* Euro recovers on relief euro zone did not shrink in Q2
* Kiwi boosted by strong New Zealand retail sales
* Sterling hits 4-month low as rate hike bets pushed back
By Jemima Kelly
LONDON, Aug 14 (Reuters) - The euro recovered from near nine-month lows against the dollar on Thursday on relief that the euro zone as a whole did not shrink in the second quarter, despite a contraction in its biggest economy, Germany.
Though euro area growth stalled in April-June, missing modest expectations of 0.1 percent, the numbers provided some respite for the euro after the weaker than expected data from Germany and France. The latter has failed to produce any growth at all since the start of the year.
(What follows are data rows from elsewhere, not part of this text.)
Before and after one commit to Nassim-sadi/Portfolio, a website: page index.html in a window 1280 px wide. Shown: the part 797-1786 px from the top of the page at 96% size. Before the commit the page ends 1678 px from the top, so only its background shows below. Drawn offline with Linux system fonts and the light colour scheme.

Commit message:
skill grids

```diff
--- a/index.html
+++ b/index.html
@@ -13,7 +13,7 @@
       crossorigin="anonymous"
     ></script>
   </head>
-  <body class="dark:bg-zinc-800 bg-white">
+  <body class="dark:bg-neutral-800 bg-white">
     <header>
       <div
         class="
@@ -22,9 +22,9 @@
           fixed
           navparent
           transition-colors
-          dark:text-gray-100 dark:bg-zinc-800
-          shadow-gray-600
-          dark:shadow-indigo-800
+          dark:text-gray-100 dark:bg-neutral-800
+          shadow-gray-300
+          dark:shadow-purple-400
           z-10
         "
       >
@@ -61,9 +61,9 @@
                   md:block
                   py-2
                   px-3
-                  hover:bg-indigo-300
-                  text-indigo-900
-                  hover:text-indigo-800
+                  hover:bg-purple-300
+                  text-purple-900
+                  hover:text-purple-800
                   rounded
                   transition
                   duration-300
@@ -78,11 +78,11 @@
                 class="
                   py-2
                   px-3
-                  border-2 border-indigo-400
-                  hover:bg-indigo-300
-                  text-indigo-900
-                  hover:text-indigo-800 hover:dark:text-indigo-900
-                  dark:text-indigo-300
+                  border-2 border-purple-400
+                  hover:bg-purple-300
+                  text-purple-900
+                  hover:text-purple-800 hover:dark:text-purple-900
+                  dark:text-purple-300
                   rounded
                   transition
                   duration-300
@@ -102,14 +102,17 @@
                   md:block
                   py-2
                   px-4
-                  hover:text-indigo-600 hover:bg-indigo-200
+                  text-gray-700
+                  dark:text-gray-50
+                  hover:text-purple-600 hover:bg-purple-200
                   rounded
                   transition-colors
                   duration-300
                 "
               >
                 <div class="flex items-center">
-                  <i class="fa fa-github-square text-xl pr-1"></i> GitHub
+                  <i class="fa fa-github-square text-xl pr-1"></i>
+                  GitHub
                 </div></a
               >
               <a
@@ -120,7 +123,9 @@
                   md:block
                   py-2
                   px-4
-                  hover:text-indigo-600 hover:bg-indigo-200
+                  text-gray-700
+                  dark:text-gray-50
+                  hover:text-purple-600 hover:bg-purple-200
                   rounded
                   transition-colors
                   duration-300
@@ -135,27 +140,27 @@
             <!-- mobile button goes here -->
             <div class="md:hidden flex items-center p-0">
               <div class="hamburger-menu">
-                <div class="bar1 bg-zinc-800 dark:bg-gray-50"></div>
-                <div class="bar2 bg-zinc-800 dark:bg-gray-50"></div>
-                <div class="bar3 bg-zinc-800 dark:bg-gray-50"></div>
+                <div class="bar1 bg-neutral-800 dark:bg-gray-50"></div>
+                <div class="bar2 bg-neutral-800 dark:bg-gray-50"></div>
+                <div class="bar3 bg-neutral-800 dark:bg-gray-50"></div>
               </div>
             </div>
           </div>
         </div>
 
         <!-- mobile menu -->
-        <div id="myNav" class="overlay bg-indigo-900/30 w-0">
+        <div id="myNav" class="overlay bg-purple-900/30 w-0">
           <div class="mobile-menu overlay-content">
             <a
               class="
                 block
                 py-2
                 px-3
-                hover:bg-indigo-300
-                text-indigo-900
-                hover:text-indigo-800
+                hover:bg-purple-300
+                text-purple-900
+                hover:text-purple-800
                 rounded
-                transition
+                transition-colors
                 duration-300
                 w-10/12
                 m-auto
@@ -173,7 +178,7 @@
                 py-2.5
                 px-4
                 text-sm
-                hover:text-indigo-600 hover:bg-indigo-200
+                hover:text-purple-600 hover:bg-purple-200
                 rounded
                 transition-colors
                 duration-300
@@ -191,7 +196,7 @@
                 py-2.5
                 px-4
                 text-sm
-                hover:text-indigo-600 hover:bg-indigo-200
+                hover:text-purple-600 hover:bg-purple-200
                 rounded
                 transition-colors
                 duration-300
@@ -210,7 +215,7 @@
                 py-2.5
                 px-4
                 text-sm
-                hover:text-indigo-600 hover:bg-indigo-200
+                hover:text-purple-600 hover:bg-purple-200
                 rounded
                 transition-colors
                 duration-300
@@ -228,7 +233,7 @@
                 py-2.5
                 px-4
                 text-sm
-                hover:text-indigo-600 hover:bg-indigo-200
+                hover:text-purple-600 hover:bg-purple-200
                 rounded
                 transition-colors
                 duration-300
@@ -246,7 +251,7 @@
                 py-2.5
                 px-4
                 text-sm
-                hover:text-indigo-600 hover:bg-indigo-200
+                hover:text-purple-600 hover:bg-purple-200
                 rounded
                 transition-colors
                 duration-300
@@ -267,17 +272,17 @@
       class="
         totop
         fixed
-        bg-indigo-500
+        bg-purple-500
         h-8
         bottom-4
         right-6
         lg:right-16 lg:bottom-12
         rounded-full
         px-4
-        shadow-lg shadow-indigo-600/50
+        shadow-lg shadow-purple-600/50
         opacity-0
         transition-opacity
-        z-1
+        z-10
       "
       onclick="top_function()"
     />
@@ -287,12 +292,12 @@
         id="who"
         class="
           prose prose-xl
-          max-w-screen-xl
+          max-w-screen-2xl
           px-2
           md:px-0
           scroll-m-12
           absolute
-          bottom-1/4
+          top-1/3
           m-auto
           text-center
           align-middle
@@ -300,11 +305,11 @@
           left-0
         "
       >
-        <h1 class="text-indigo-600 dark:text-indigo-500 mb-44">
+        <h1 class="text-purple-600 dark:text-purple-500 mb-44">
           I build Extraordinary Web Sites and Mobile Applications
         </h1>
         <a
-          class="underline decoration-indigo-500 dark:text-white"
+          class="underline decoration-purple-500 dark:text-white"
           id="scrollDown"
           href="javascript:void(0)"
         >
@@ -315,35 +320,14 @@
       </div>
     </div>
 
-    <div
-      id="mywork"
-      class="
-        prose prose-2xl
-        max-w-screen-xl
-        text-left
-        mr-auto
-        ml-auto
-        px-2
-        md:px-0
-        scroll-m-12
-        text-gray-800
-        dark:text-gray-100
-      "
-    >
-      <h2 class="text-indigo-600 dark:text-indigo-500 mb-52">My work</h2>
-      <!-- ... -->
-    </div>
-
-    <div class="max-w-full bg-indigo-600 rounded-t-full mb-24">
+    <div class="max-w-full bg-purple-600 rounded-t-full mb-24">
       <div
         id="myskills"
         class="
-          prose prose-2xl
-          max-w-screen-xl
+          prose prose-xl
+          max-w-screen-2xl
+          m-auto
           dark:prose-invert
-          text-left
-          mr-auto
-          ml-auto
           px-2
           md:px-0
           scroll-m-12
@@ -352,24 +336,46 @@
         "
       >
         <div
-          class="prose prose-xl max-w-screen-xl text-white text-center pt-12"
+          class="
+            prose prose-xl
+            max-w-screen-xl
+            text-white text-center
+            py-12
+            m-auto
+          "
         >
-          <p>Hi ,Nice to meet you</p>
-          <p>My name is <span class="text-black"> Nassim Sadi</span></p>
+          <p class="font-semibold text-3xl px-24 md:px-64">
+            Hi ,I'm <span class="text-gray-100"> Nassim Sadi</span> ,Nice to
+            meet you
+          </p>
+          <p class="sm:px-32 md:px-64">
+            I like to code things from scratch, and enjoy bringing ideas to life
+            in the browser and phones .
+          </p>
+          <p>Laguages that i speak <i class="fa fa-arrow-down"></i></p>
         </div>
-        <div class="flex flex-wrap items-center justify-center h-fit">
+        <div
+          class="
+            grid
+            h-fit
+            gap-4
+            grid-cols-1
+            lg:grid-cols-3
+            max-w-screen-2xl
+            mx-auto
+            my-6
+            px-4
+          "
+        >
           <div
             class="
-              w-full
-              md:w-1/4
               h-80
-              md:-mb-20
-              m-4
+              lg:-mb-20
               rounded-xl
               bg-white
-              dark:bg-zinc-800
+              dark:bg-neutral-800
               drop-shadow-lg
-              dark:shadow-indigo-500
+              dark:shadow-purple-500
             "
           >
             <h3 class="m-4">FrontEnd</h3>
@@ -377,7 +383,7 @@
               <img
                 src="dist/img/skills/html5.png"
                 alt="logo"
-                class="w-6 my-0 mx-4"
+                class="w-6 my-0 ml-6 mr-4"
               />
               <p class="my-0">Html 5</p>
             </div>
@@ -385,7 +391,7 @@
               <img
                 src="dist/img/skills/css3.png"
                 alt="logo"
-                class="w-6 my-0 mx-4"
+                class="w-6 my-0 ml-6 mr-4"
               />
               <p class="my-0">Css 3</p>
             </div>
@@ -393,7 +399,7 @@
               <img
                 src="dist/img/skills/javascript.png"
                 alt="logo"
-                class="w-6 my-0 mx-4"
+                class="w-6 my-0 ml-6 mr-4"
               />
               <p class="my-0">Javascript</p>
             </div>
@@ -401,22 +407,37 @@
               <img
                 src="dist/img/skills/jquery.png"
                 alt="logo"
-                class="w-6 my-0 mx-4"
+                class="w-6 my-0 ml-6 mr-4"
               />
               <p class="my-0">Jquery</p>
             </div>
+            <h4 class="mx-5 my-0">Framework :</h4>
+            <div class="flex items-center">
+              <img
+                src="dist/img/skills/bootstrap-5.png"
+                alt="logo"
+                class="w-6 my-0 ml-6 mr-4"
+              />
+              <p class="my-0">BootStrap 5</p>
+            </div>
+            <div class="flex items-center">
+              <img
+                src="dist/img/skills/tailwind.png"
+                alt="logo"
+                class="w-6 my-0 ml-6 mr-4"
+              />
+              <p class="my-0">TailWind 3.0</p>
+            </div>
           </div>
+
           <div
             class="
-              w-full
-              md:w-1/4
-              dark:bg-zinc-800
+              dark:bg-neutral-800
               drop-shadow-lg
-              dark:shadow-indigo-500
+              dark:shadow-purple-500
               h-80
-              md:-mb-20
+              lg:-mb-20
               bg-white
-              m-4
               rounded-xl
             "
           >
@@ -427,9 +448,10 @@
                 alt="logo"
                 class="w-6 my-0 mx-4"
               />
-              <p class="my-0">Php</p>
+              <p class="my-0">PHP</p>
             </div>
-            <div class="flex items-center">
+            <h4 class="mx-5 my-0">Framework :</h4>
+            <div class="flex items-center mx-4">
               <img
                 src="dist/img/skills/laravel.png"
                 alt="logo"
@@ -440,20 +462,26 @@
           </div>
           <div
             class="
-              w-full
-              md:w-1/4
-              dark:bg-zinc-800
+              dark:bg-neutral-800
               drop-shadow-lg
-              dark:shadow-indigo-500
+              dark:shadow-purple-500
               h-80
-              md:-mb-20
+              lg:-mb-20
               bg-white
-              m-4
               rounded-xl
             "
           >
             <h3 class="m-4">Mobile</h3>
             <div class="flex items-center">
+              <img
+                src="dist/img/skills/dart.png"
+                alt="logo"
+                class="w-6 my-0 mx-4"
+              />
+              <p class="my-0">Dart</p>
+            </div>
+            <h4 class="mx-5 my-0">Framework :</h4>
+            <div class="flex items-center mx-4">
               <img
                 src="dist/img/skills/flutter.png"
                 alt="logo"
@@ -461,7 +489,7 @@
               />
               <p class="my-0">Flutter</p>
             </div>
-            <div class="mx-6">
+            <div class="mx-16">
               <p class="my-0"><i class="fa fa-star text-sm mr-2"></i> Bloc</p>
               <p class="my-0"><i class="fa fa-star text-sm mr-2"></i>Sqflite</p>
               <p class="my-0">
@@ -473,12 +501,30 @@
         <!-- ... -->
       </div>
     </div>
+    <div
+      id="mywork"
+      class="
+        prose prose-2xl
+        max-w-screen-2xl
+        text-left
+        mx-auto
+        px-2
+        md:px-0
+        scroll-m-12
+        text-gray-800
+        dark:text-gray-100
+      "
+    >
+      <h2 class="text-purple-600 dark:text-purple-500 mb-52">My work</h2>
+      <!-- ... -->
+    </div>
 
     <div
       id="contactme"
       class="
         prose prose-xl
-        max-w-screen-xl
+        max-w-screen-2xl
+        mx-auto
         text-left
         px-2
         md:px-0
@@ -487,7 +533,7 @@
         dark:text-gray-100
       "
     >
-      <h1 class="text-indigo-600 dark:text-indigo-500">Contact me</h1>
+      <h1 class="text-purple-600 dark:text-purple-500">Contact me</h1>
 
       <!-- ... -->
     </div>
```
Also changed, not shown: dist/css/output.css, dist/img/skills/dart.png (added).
The final reading for euro area inflation of 0.4 percent in July on an annualised basis, though weak, was in line with expectations.
The euro hit a high of $1.3396 after the overall euro zone data, having fallen to $1.3348 after the German numbers, close to a nine-month low of $1.3333 touched last week.
“You did see a little bit of a down-move on the German and French data this morning but by the time you’d got to (the data for) the euro area as a whole ... the consensus had moved,” said Marvin Barth, European head of currency strategy at Barclays.
German 10-year bond yields briefly traded below 1 percent for the first time ever, after the disappointing data from the supposed powerhouse of Europe.
Spanish and French bond yields also plumbed record lows as the bloc’s grim growth outlook increased pressure on the European Central Bank to eventually print money to support an economy bracing for the impact of tit-for-tat sanctions between the West and Russia over Ukraine.
Thursday’s data is the latest in a weak run. On Wednesday numbers showed a surprise fall in euro zone industrial production in June, while on Tuesday a survey showed investor sentiment in Germany at its lowest in over 18 months.
“The overall picture is one of weakness coming from Europe and that’s going to keep the euro very much under pressure,” said Ian Stannard, head of European currency strategy at Morgan Stanley in London.
“That highlights the divergence we’re seeing in the G10, with disappointing data coming from most countries, with the exception being the United States, and that’s going to keep the dollar supported across the board.”
The dollar index stayed close to an 11-month high hit last week, up almost 0.1 percent on the day at 81.540.
A better-than-expected rise in New Zealand’s second quarter retail sales helped to give the kiwi a boost, pushing it to a 1-1/2 week high of $0.8509. It last traded at $0.8503, up over half a percent on the day - the biggest move among developed currencies.
Sterling continued to be on the defensive after the Bank of England surprised investors on Wednesday by signalling it was in no hurry to raise interest rates.
The pound hit a four-month low of $1.6657 before recovering a little to trade at $1.6679, flat on the day. That followed a 0.7 percent fall on Wednesday - its biggest drop in over six months.
Wrong-footing the market again, BoE Governor Mark Carney indicated that earnings developments would be key to the exact timing of a rate move as the central bank slashed its forecast for wage growth.
Just a few months ago, Carney made sterling jump by warning investors that they were not sufficiently pricing in the chance of an early increase in record-low rates.
Given the shift in Carney’s comments, it may be difficult to find reasons to buy the pound, said Masafumi Yamamoto, market strategist for Praevidentia Strategy in Tokyo.
“I think we could start to see people chase the current momentum and aggressively build short positions,” he said. (Additional reporting by Ian Chua in Sydney and Masayuki Kitano in Singapore; Editing by Kevin Liffey)